My husband and I are the proud parents of four very different kids: three sons, ages 24, 21 and Eli is 19. We have a daughter (a future litigator) who is almost 14. Our kids are all gifted and kind people. None of them are perfect and are still growing into the men and woman God has equipped and gifted them to be. But no, I haven’t dedicated a full blog post to our 19 year old son, Eli Apple, starting cornerback for the Ohio State. 

Even after winning the Big Ten Championship, then beating Alabama in the Sugar Bowl and finally winning the first ever College Football National Championships, no, I haven’t written not one blog post about Eli. While this has been an amazing year for our youngest son and the Ohio State Buckeyes, being good at football doesn’t make Eli special to me. 

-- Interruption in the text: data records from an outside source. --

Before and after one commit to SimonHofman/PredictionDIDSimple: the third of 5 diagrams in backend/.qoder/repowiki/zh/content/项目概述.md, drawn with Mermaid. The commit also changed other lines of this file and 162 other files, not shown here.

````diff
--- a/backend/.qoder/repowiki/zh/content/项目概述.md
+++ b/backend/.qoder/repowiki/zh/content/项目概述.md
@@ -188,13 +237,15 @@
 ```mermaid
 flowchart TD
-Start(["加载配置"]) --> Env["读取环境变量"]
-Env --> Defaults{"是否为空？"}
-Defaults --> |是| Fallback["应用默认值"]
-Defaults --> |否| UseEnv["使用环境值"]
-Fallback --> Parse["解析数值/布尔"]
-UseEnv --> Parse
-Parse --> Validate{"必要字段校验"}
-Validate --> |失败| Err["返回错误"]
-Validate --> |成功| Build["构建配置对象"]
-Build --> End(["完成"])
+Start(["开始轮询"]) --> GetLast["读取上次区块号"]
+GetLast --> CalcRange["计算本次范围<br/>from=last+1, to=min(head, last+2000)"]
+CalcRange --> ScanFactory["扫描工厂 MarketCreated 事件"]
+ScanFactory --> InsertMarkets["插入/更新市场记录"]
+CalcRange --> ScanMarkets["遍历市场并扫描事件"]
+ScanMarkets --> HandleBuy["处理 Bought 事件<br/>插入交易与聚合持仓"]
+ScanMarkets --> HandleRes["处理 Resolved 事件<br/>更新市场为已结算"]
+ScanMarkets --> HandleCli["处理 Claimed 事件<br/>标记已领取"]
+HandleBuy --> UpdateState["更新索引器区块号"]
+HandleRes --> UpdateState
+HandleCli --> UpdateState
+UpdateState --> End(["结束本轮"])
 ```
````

Having a son play division one college football for a top program and attend a great university are wonderful accomplishments for Eli, and we’re very proud of him. But that’s not what makes him special to me. What makes him special is the person he is.  We’ve always taught Eli that football is what he does, not who he is. And it’s the person he is that makes him special. 


I’ve watched him grow, learn, fall, rise up and he’s always maintained his identity. We’ve always taught him to be his own version of a black man, not living down to society’s views of what a black man should wear, how he should talk, dress and behave.  He’s not just my youngest son but a trusted friend. 

The greatest compliment a parent can give to a child is, “I not only love you, but I actually like you.” I like Eli. What makes Eli special to me is he hasn’t changed. He’s grown and continues to grow, but he hasn’t allowed the on-field dynamics to define or change him. He is very much himself. He treats people well. He’s funny. He’s devoted to his family. He loves God, not in a religious way but in a relational, communal sense. Not emotional or overly affectionate, but he’s honest and objective. He’s not compulsive but a thinker. Like most 19 year-old young men, keeping his room tidy can be a challenge, and when it comes to food, he’s picky. He won’t eat what he doesn’t like. 

One of Eli’s greatest quality is his ability to just always be himself. To me, the ability and willingness to be one’s self is one of life’s greatest achievement. To be who you are in a society that is always trying to redefine you or make you someone you’re not is highly commendable. Eli is very much Eli. That’s what makes him special to me. 

There, I blogged about Eli Apple.